▸ Source material
== Segment start ==

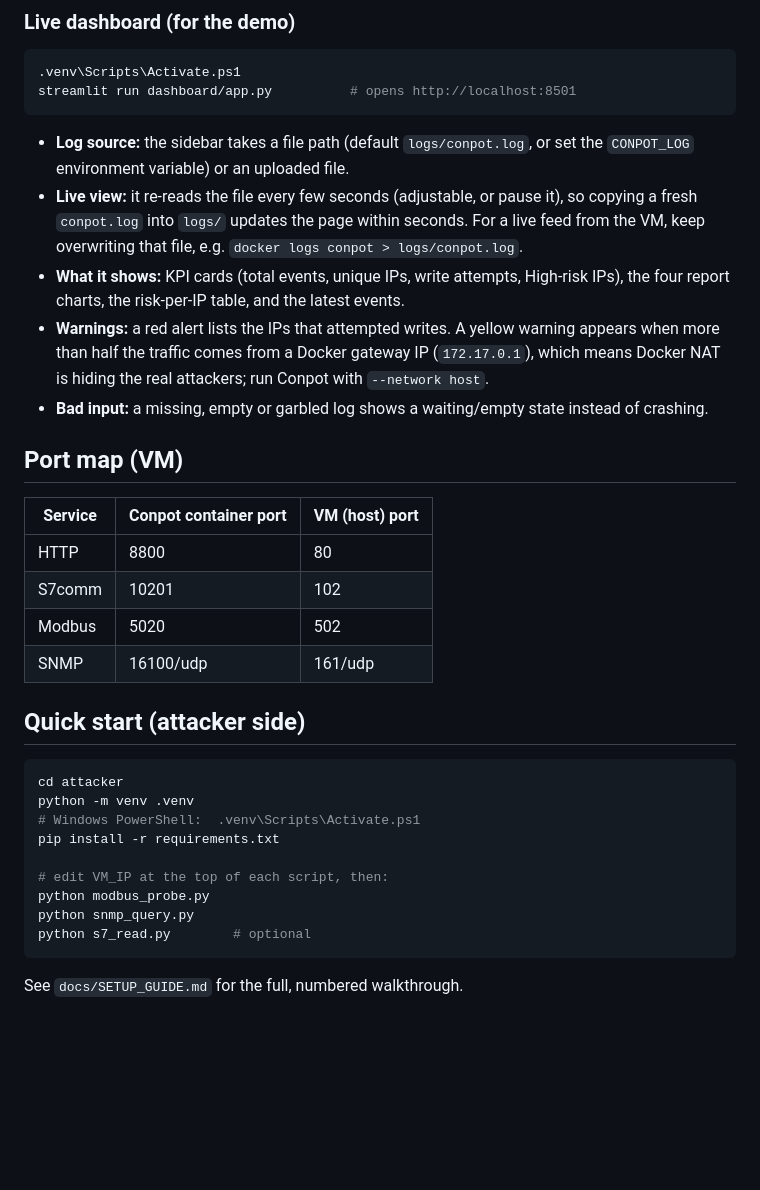
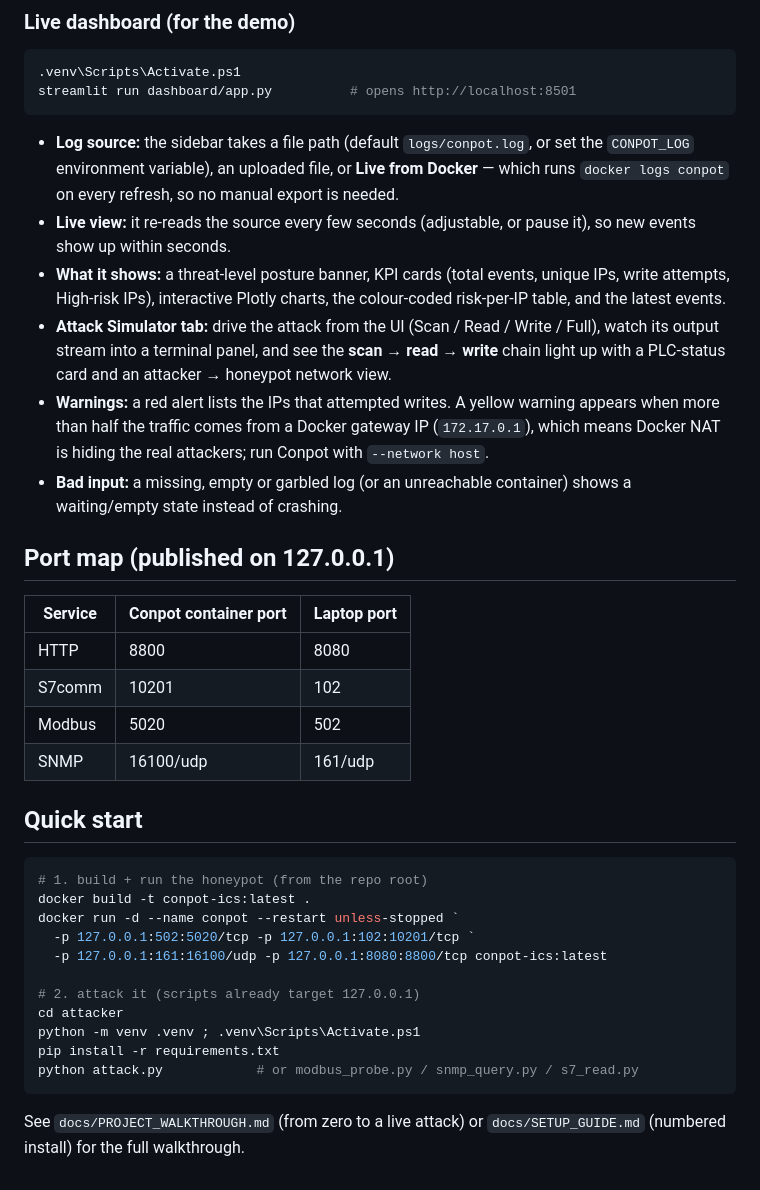
Before and after one commit to Vasi1010/conpot-honeypot, a Markdown page: README.md, the part around one of its changes. Drawn GitHub-style; blank space fills up the shorter version.

````diff
--- a/README.md
+++ b/README.md
@@ -116,39 +129,46 @@ streamlit run dashboard/app.py          # opens http://localhost:8501
 ```
 
 - **Log source:** the sidebar takes a file path (default `logs/conpot.log`, or set the
-  `CONPOT_LOG` environment variable) or an uploaded file.
-- **Live view:** it re-reads the file every few seconds (adjustable, or pause it), so
-  copying a fresh `conpot.log` into `logs/` updates the page within seconds. For a live
-  feed from the VM, keep overwriting that file, e.g. `docker logs conpot > logs/conpot.log`.
-- **What it shows:** KPI cards (total events, unique IPs, write attempts, High-risk IPs),
-  the four report charts, the risk-per-IP table, and the latest events.
+  `CONPOT_LOG` environment variable), an uploaded file, or **Live from Docker** — which runs
+  `docker logs conpot` on every refresh, so no manual export is needed.
+- **Live view:** it re-reads the source every few seconds (adjustable, or pause it), so new
+  events show up within seconds.
+- **What it shows:** a threat-level posture banner, KPI cards (total events, unique IPs,
+  write attempts, High-risk IPs), interactive Plotly charts, the colour-coded risk-per-IP
+  table, and the latest events.
+- **Attack Simulator tab:** drive the attack from the UI (Scan / Read / Write / Full), watch
+  its output stream into a terminal panel, and see the **scan → read → write** chain light up
+  with a PLC-status card and an attacker → honeypot network view.
 - **Warnings:** a red alert lists the IPs that attempted writes. A yellow warning appears
-  when more than half the traffic comes from a Docker gateway IP (`172.17.0.1`), which
-  means Docker NAT is hiding the real attackers; run Conpot with `--network host`.
-- **Bad input:** a missing, empty or garbled log shows a waiting/empty state instead of
-  crashing.
+  when more than half the traffic comes from a Docker gateway IP (`172.17.0.1`), which means
+  Docker NAT is hiding the real attackers; run Conpot with `--network host`.
+- **Bad input:** a missing, empty or garbled log (or an unreachable container) shows a
+  waiting/empty state instead of crashing.
 
-## Port map (VM)
+## Port map (published on 127.0.0.1)
 
-| Service | Conpot container port | VM (host) port |
-|---------|-----------------------|----------------|
-| HTTP    | 8800                  | 80             |
-| S7comm  | 10201                 | 102            |
-| Modbus  | 5020                  | 502            |
-| SNMP    | 16100/udp             | 161/udp        |
+| Service | Conpot container port | Laptop port |
+|---------|-----------------------|-------------|
+| HTTP    | 8800                  | 8080        |
+| S7comm  | 10201                 | 102         |
+| Modbus  | 5020                  | 502         |
+| SNMP    | 16100/udp             | 161/udp     |
 
-## Quick start (attacker side)
+## Quick start
 
-```bash
+```powershell
+# 1. build + run the honeypot (from the repo root)
+docker build -t conpot-ics:latest .
+docker run -d --name conpot --restart unless-stopped `
+  -p 127.0.0.1:502:5020/tcp -p 127.0.0.1:102:10201/tcp `
+  -p 127.0.0.1:161:16100/udp -p 127.0.0.1:8080:8800/tcp conpot-ics:latest
+
+# 2. attack it (scripts already target 127.0.0.1)
 cd attacker
-python -m venv .venv
-# Windows PowerShell:  .venv\Scripts\Activate.ps1
+python -m venv .venv ; .venv\Scripts\Activate.ps1
 pip install -r requirements.txt
-
-# edit VM_IP at the top of each script, then:
-python modbus_probe.py
-python snmp_query.py
-python s7_read.py        # optional
+python attack.py            # or modbus_probe.py / snmp_query.py / s7_read.py
 ```
 
-See `docs/SETUP_GUIDE.md` for the full, numbered walkthrough.
+See `docs/PROJECT_WALKTHROUGH.md` (from zero to a live attack) or `docs/SETUP_GUIDE.md`
+(numbered install) for the full walkthrough.
````
Also changed, not shown: other parts of README.md (+28 -15 lines), docs/PROJECT_WALKTHROUGH.md (+25 -11 lines), docs/SETUP_GUIDE.md (+5 -0 lines).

== Segment end ==

▸ How to complete this task
In your copy of the entries above, keep the text exact and leave out the pictures.

▸ Exercise solution
Before and after one commit to Vasi1010/conpot-honeypot, a Markdown page: README.md, the part around one of its changes. Drawn GitHub-style; blank space fills up the shorter version.

````diff
--- a/README.md
+++ b/README.md
@@ -116,39 +129,46 @@ streamlit run dashboard/app.py          # opens http://localhost:8501
 ```
 
 - **Log source:** the sidebar takes a file path (default `logs/conpot.log`, or set the
-  `CONPOT_LOG` environment variable) or an uploaded file.
-- **Live view:** it re-reads the file every few seconds (adjustable, or pause it), so
-  copying a fresh `conpot.log` into `logs/` updates the page within seconds. For a live
-  feed from the VM, keep overwriting that file, e.g. `docker logs conpot > logs/conpot.log`.
-- **What it shows:** KPI cards (total events, unique IPs, write attempts, High-risk IPs),
-  the four report charts, the risk-per-IP table, and the latest events.
+  `CONPOT_LOG` environment variable), an uploaded file, or **Live from Docker** — which runs
+  `docker logs conpot` on every refresh, so no manual export is needed.
+- **Live view:** it re-reads the source every few seconds (adjustable, or pause it), so new
+  events show up within seconds.
+- **What it shows:** a threat-level posture banner, KPI cards (total events, unique IPs,
+  write attempts, High-risk IPs), interactive Plotly charts, the colour-coded risk-per-IP
+  table, and the latest events.
+- **Attack Simulator tab:** drive the attack from the UI (Scan / Read / Write / Full), watch
+  its output stream into a terminal panel, and see the **scan → read → write** chain light up
+  with a PLC-status card and an attacker → honeypot network view.
 - **Warnings:** a red alert lists the IPs that attempted writes. A yellow warning appears
-  when more than half the traffic comes from a Docker gateway IP (`172.17.0.1`), which
-  means Docker NAT is hiding the real attackers; run Conpot with `--network host`.
-- **Bad input:** a missing, empty or garbled log shows a waiting/empty state instead of
-  crashing.
+  when more than half the traffic comes from a Docker gateway IP (`172.17.0.1`), which means
+  Docker NAT is hiding the real attackers; run Conpot with `--network host`.
+- **Bad input:** a missing, empty or garbled log (or an unreachable container) shows a
+  waiting/empty state instead of crashing.
 
-## Port map (VM)
+## Port map (published on 127.0.0.1)
 
-| Service | Conpot container port | VM (host) port |
-|---------|-----------------------|----------------|
-| HTTP    | 8800                  | 80             |
-| S7comm  | 10201                 | 102            |
-| Modbus  | 5020                  | 502            |
-| SNMP    | 16100/udp             | 161/udp        |
+| Service | Conpot container port | Laptop port |
+|---------|-----------------------|-------------|
+| HTTP    | 8800                  | 8080        |
+| S7comm  | 10201                 | 102         |
+| Modbus  | 5020                  | 502         |
+| SNMP    | 16100/udp             | 161/udp     |
 
-## Quick start (attacker side)
+## Quick start
 
-```bash
+```powershell
+# 1. build + run the honeypot (from the repo root)
+docker build -t conpot-ics:latest .
+docker run -d --name conpot --restart unless-stopped `
+  -p 127.0.0.1:502:5020/tcp -p 127.0.0.1:102:10201/tcp `
+  -p 127.0.0.1:161:16100/udp -p 127.0.0.1:8080:8800/tcp conpot-ics:latest
+
+# 2. attack it (scripts already target 127.0.0.1)
 cd attacker
-python -m venv .venv
-# Windows PowerShell:  .venv\Scripts\Activate.ps1
+python -m venv .venv ; .venv\Scripts\Activate.ps1
 pip install -r requirements.txt
-
-# edit VM_IP at the top of each script, then:
-python modbus_probe.py
-python snmp_query.py
-python s7_read.py        # optional
+python attack.py            # or modbus_probe.py / snmp_query.py / s7_read.py
 ```
 
-See `docs/SETUP_GUIDE.md` for the full, numbered walkthrough.
+See `docs/PROJECT_WALKTHROUGH.md` (from zero to a live attack) or `docs/SETUP_GUIDE.md`
+(numbered install) for the full walkthrough.
````
Also changed, not shown: other parts of README.md (+28 -15 lines), docs/PROJECT_WALKTHROUGH.md (+25 -11 lines), docs/SETUP_GUIDE.md (+5 -0 lines).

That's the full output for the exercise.